Facing habitat destruction from wildfires and land clearing, koalas in Australia are already considered endangered by Australia’s federal government. In the past decade, however, chlamydia has ravaged through the koala population, leading researchers to offer up the grim prognosis that by 2050, koalas could be totally extinct, as reported by the Associated Press.

“It’s killing koalas because they become so sick they can’t climb trees to get food, or escape predators, and females can become infertile,” Samuel Phillips, a microbiologist at the University of the Sunshine Coast who helped to develop the vaccine, told the outlet.

Unlike humans and other animals, koalas cannot be treated for chlamydia with antibiotics as the “complex” microbes in their stomachs neutralize the effects of certain medicines — antibiotics included, Mathew Crowther, a conservation biologist at the University of Sydney told the outlet. (RELATED: Australia Employs Terminator Machines To Kill Stray Cats)

Scientists believe that the origins of chlamydia in koalas began after exposure to feces from infected sheep and cattle, the AP reported. After that, the disease was spread sexually and/or passed from mother to offspring. In one population of koalas in New South Wales, the amount infected rose from 10% in 2008 to 80% in 2023, the outlet reported.

“It’s been devastating — there’s very, very low fertility,” Crowther said. “You hardly see any babies.”

A necropsy performed on one koala with advanced chlamydia that was euthanized revealed “ovaries completely encased in cysts” and “intestines full of hard lumps of food, evidence that she couldn’t properly digest food,” Rebecca Johnson, chief scientist at the Smithsonian National Museum of Natural History in Washington, D.C., told the outlet. Johnson previously led the Koala Genome Consortium in Australia.

“She was obviously infertile and in pain,” Johnson added.
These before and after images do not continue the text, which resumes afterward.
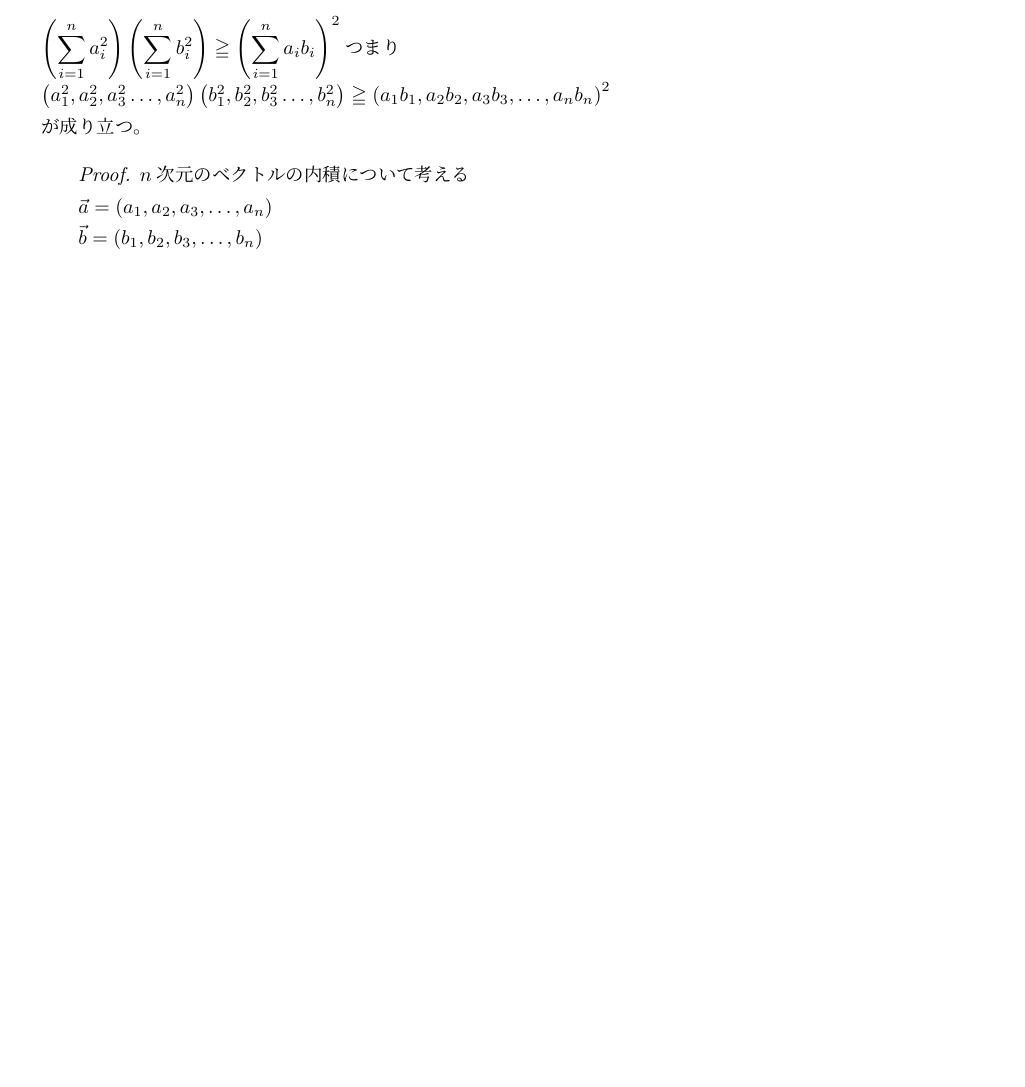
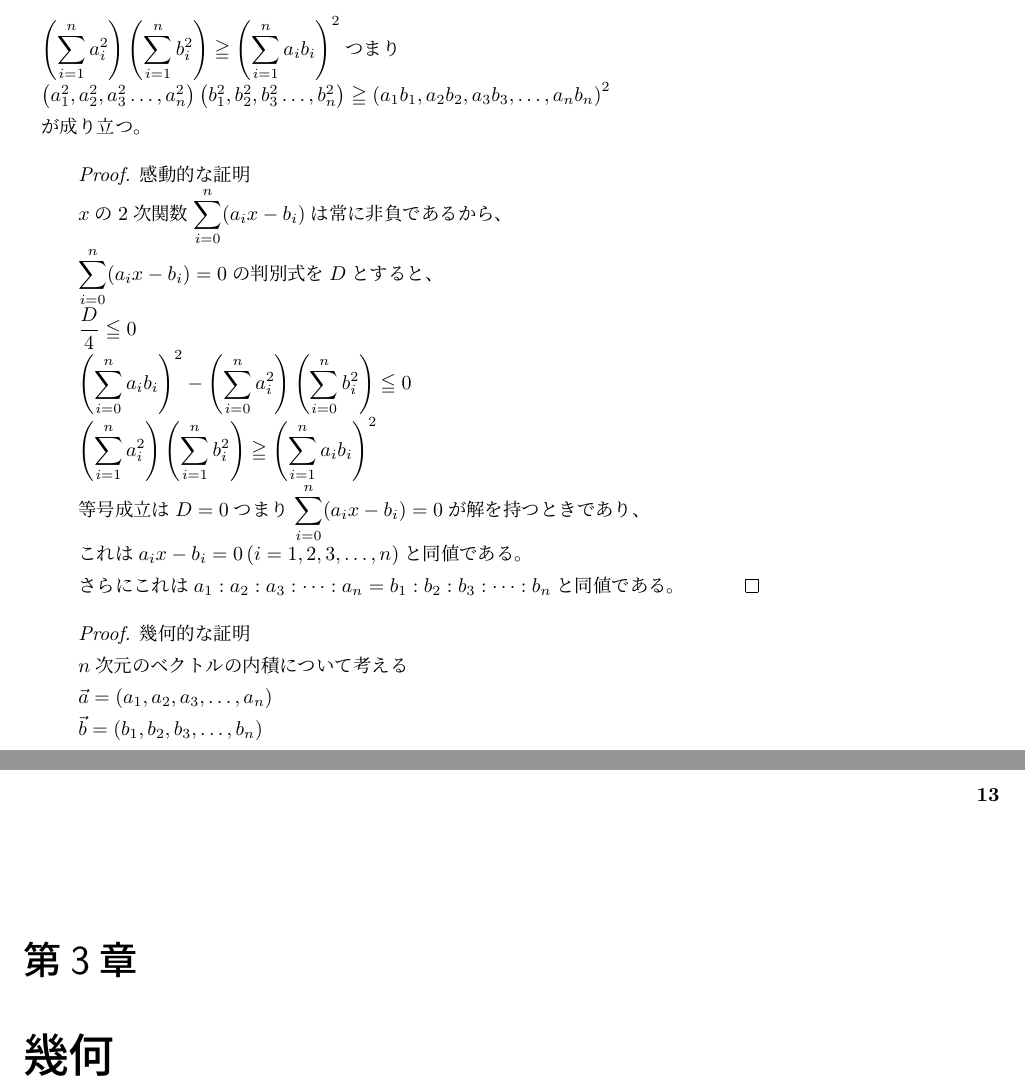
Before and after one commit to sakitaMath/JMOTextbook, a LaTeX book (数オリテキスト.tex): part of page 9 of 11 before the commit and two parts of pages 9 and 13 of 13 after it, the two joined at a grey line, cut so that both start at the same text, the shorter picture padded with empty space. Compiled offline with upLaTeX and dvipdfmx.

Commit message:
誤字の修正とコーシーシュワルツ不等式の証明の追加

```diff
--- a/数オリテキスト.tex
+++ b/数オリテキスト.tex
@@ -289,6 +289,30 @@ $\left(a^2_1,a^2_2,a^2_3\dots,a^2_n\right)\left(b^2_1,b^2_2,b^2_3\dots,b^2_n\rig
 が成り立つ。
 \begin{quote}
     \begin{proof}
+        感動的な証明
+
+        $x$の2次関数$\displaystyle \sum_{i=0}^{n}(a_ix-b_i)$は常に非負であるから、
+
+        $\displaystyle \sum_{i=0}^{n}(a_ix-b_i)=0$の判別式を$D$とすると、
+
+        $\displaystyle\frac{D}{4}\leqq 0$
+
+        $\displaystyle \left(\sum_{i=0}^{n}a_ib_i\right)^2-\left(\sum_{i=0}^{n}a_i^2\right)\left(\sum_{i=0}^{n}b_i^2\right)\leqq 0$
+
+        $\displaystyle \left(\sum_{i=1}^n a^2_i\right)\left(\sum_{i=1}^n b^2_i\right)\geqq\left(\sum_{i=1}^n a_ib_i\right)^2$
+
+        等号成立は$D=0$つまり$\displaystyle \sum_{i=0}^{n}(a_ix-b_i)=0$が解を持つときであり、
+
+        これは$a_ix-b_i=0 \left(i = 1,2,3,\dots ,n\right)$と同値である。
+
+        さらにこれは$a_1:a_2:a_3:\dots:a_n=b_1:b_2:b_3:\dots:b_n$と同値である。
+    \end{proof}
+\end{quote}
+
+\begin{quote}
+    \begin{proof}
+        幾何的な証明
+
         $n$次元のベクトルの内積について考える
 
         $\vec{a}=\left(a_1,a_2,a_3,\dots,a_n\right)$
@@ -472,4 +496,6 @@ $f\left(x+1\right)=f\left(x\right)+1$的なやつ。
 \end{quote}
 \paragraph{豆知識}$\displaystyle \left[\frac{n}{a^k}\right]$は、$n$を$a$進数表記し、下$k$桁を切り落としたものになる。
 $\displaystyle n-\left[\frac{n}{a^k}\right]$は、$n$を$a$進数表記したときの下$k$桁を表す。
+
+\chapter{幾何}
 \end{document}
```
Also changed, not shown: 数オリテキスト.pdf, 数オリテキスト.tex (2 more changed lines).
The decision to allow the vaccination trial was approved by multiple government bodies in Australia. By vaccinating, scientists are hoping the risk of disturbing the animals is balanced out by stopping the devastating disease from continuing to spread through the koala population, the AP reported.

“Vaccination is an incredibly resource-intensive thing to do. Koalas live high up in trees. But because the effects of chlamydia are so debilitating, I think it’s totally worth it,” Johnson stated, according to the AP.

In order to administer the vaccinations, scientists coax the animals down from their high perches with offers of food where they eventually wander into traps. After a check-up, the animals are then given a dose of anesthesia and then the vaccine. Scientists then observe the animals for 24-hours before releasing them back into the wild, the outlet stated.

“Vaccination for wildlife is certainly not routine yet,” Jacob Negrey, a biologist at Wake Forest University School of Medicine, told the AP. “But whether it should be used more often is a fundamental question that conservation biologists are really wrangling with right now.”